'Anti-Israel' Hagel and Bush-era Brennan
Is it a tactical move to build bridges with his Congressional opposition, or simply the selection of a candidate whose views closely mirror his foreign policy perspectives?
Either way, U.S. President Barack Obama’s gambit in picking the Republican moderate Charles “Chuck” Hagel as his nominee for Defence Secretary in his second-term is poised to run into serious roadblocks, and could leave the President in a morass of nomination-frustration even before his inauguration.
The President’s pick for another top role that could shape America’s covert offensive prowess, the Directorship of the Central Intelligence Agency, is also likely to come under fire from Mr. Obama’s more liberal support base.
His intention to elevate his counterterrorism advisor and former CIA Station Chief, John Brennan, has raised eyebrows as some consider Mr. Brennan to have played a central role in the second George W. Bush term’s tacit endorsement of torture and rendition programmes in the War on Terror.
Mr. Hagel — a former Senator from Nebraska and Purple Heart-awarded Vietnam War veteran — has earned the wrath of his colleagues in the Grand Old Party for what some have labelled his anti-Israel views; his willingness to negotiate with Iran rather than challenge it militarily; and, relevant to his future career as Defence Secretary, his belief that the Pentagon’s budget is “bloated”.
After suffering injuries when his armoured personnel carrier hit a land mine in Vietnam, Mr. Hagel is said to have contemplated “the horrors he had experienced during combat” and later said to his biographer, “If I ever get out, if I ever can influence anything, I will do all I can to prevent war... War is a terrible thing.
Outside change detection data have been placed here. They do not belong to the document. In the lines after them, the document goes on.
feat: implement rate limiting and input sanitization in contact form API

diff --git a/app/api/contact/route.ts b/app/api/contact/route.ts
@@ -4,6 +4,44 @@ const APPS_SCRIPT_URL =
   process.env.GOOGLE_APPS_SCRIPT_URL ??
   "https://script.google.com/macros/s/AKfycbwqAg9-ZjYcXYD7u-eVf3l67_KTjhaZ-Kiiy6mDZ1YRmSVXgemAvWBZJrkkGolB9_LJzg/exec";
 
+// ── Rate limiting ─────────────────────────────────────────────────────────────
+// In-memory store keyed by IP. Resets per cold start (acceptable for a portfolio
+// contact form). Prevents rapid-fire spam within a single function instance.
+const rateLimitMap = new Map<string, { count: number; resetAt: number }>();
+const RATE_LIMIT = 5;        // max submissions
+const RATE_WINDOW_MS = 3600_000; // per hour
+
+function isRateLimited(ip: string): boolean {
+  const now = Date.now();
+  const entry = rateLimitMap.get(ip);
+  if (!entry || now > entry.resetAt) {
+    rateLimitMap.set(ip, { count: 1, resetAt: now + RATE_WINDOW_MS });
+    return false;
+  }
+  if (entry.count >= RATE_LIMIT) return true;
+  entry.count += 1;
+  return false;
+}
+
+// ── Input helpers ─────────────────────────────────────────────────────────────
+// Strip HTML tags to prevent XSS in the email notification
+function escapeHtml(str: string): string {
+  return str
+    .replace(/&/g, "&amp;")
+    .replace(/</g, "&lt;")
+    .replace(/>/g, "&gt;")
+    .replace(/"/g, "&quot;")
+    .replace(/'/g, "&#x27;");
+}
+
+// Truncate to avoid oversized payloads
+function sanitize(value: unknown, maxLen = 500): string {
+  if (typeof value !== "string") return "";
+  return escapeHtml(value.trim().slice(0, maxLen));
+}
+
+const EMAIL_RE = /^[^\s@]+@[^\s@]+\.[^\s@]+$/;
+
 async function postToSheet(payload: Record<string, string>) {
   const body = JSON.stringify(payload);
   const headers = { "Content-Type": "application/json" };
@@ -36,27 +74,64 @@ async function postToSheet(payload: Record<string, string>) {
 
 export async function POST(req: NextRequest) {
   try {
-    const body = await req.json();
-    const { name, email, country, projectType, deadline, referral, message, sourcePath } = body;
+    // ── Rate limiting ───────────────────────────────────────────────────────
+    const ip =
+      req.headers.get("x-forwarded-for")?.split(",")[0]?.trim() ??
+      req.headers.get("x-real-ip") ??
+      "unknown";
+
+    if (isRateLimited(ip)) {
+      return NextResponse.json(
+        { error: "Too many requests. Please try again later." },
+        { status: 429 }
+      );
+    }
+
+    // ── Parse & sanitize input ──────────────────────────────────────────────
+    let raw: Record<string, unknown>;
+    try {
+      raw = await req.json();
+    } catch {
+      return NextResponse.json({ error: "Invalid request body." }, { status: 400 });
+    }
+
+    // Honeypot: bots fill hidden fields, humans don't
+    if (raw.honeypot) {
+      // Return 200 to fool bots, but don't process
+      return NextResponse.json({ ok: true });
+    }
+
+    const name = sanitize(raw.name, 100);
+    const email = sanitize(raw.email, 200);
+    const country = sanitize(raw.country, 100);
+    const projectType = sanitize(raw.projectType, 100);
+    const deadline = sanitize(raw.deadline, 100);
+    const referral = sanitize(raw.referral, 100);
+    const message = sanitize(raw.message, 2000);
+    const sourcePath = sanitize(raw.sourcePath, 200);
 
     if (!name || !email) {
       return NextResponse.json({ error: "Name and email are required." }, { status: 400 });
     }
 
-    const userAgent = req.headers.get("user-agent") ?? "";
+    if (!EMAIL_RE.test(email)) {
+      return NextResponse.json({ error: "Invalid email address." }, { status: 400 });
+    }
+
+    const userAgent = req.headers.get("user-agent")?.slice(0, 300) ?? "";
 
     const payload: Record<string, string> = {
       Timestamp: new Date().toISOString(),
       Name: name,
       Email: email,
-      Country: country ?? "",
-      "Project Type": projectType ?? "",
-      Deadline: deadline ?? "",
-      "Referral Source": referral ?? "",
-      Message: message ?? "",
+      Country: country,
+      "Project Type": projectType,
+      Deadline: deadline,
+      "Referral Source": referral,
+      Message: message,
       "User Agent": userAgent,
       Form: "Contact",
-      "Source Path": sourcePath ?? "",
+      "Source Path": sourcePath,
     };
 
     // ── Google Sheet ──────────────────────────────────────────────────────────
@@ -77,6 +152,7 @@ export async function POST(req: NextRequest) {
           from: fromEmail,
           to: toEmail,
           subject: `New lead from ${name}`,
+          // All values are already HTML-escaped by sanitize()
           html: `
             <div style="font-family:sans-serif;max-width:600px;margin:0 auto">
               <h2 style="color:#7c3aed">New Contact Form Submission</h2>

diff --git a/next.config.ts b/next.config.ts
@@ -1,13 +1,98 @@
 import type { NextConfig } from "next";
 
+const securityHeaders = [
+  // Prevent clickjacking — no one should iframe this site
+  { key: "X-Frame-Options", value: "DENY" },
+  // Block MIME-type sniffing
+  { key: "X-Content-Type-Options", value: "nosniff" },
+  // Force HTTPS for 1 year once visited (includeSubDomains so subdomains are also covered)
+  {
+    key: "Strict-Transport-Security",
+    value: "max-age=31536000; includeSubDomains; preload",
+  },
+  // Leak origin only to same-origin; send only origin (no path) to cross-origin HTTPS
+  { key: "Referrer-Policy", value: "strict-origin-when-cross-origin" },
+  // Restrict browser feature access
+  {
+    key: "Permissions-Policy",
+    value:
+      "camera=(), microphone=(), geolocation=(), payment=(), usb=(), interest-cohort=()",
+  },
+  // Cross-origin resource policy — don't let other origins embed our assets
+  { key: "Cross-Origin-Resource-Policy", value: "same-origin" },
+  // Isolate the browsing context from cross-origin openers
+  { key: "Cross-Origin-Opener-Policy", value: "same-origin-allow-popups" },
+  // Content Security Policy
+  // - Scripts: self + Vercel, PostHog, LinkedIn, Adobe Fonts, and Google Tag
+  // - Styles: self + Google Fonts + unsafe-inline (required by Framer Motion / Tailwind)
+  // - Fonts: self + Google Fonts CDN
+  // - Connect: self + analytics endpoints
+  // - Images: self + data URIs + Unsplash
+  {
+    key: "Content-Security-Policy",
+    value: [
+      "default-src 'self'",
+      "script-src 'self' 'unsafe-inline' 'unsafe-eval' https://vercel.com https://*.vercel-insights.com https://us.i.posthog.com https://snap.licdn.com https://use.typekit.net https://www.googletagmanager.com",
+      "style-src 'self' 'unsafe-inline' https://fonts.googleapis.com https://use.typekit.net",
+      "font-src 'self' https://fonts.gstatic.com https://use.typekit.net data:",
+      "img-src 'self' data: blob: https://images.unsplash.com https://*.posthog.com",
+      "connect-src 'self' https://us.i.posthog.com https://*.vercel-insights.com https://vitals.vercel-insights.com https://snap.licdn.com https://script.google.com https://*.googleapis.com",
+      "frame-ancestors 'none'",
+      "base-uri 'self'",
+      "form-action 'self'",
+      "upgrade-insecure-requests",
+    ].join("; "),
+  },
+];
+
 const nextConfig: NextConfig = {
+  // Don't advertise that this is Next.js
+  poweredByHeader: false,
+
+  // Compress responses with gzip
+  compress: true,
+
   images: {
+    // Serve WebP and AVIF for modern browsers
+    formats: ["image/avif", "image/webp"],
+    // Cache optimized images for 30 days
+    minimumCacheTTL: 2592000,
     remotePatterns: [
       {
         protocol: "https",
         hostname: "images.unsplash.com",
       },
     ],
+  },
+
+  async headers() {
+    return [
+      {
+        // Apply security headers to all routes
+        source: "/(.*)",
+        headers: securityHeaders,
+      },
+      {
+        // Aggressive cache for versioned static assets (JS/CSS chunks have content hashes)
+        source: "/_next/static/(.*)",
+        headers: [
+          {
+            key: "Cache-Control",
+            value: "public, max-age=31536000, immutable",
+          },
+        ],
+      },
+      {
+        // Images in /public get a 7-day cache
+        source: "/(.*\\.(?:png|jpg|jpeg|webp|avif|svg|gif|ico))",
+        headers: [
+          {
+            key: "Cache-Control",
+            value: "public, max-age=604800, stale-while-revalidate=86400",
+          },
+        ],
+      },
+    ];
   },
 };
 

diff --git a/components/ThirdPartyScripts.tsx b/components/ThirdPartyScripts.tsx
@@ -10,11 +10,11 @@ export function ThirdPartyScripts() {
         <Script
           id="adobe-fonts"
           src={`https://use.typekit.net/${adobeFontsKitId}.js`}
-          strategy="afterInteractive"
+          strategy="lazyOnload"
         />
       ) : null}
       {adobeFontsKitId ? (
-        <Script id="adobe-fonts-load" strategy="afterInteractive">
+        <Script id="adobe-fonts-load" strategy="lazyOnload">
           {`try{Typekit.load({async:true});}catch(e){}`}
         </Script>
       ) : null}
There’s no glory, only suffering.”
Against troop surge
Mr. Hagel went on to oppose the troop surge in Iraq and “similarly opposed Obama’s surge in Afghanistan and called for deep cuts in defence spending”. Further, he called for U.S. negotiations with the Hamas in Palestine, and voted against some Iran sanctions.
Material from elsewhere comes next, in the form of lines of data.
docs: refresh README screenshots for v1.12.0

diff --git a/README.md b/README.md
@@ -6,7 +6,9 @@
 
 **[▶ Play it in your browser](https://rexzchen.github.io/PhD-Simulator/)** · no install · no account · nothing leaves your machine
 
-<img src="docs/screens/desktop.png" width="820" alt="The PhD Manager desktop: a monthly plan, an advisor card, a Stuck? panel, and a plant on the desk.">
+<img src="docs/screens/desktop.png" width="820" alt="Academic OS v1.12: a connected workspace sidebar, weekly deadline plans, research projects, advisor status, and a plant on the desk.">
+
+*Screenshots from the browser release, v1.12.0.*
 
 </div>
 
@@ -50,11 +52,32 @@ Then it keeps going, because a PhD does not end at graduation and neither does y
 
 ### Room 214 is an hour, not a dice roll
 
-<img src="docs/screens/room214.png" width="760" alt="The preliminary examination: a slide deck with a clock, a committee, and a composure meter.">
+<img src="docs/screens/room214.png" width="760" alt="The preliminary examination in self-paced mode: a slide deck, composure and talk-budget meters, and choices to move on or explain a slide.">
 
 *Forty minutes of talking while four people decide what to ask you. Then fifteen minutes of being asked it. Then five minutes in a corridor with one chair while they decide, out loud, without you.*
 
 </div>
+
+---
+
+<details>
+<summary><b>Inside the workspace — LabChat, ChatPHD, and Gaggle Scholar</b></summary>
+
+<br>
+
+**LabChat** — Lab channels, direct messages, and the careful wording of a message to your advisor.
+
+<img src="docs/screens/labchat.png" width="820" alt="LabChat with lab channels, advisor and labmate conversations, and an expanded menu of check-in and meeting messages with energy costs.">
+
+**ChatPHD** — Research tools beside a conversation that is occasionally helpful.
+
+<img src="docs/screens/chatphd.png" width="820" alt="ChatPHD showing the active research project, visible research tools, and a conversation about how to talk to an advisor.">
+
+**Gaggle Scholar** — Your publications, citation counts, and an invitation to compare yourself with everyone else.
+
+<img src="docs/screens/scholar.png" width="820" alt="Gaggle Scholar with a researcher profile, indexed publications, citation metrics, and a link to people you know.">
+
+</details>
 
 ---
While he has on record criticised unnecessary items on a “bloated” U.S. defence budget, attacks against his views in this regard may be blunted by the looming budget deficit and its potential implications for the economy.
Under the second Obama administration, there are prospects for drastic cuts in the military funding for fighter aircraft, tanks, submarines, and nuclear weapons as opposed to drones and other intelligence-related technology.